Katina Curtis, AAP Senior Political Writer
(Australian Associated Press)
The government is pinning its hopes on tax cut-induced spending sprees and business investment to get the economy moving after the country recorded its slowest pace of growth in a decade.
The economy grew by 1.4 per cent in the year ended June and 0.5 per cent in the quarter, in seasonally adjusted terms, Australian Bureau of Statistics data released on Wednesday showed.
Growth was driven largely by a boost in exports of coal, iron ore and liquid natural gas – which contributed 0.6 per cent to GDP – as well as government spending.
But Treasurer Josh Frydenberg was keen to emphasise the data didn’t take into account the $14 billion paid out in income tax cuts after July or the full effect of the central bank’s 50 basis points worth of interest rate cuts.
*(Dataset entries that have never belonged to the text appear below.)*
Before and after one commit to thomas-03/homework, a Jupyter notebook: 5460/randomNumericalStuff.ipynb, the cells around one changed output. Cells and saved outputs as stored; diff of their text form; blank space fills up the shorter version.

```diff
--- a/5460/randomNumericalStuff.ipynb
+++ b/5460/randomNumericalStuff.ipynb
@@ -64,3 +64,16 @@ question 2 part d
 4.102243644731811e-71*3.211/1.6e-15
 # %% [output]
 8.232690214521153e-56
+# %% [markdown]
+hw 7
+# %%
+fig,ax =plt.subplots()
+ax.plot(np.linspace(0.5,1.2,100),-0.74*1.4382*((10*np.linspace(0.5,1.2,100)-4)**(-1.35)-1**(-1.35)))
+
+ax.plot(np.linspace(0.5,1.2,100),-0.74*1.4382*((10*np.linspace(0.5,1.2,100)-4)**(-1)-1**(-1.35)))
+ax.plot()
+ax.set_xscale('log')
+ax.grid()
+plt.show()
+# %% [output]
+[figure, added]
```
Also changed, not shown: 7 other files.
“This money is flowing through to households and will be reflected from the September quarter onwards,” he told reporters in Canberra.
Wednesday’s figures were better than some had predicted, and Mr Frydenberg said they showed the fundamentals of Australia’s economy were still strong.
“It’s a reminder of the remarkable resilience of the Australian economy and a repudiation of all those who have sought to talk it down,” he said.
But there were still challenges facing the economy in terms of productivity and household consumption, which was softer than the government would like.
The treasurer conceded the trade surplus revealed on Tuesday – the first since 1975 – was masking negative sentiment flowing from ongoing trade tensions between the United States and China.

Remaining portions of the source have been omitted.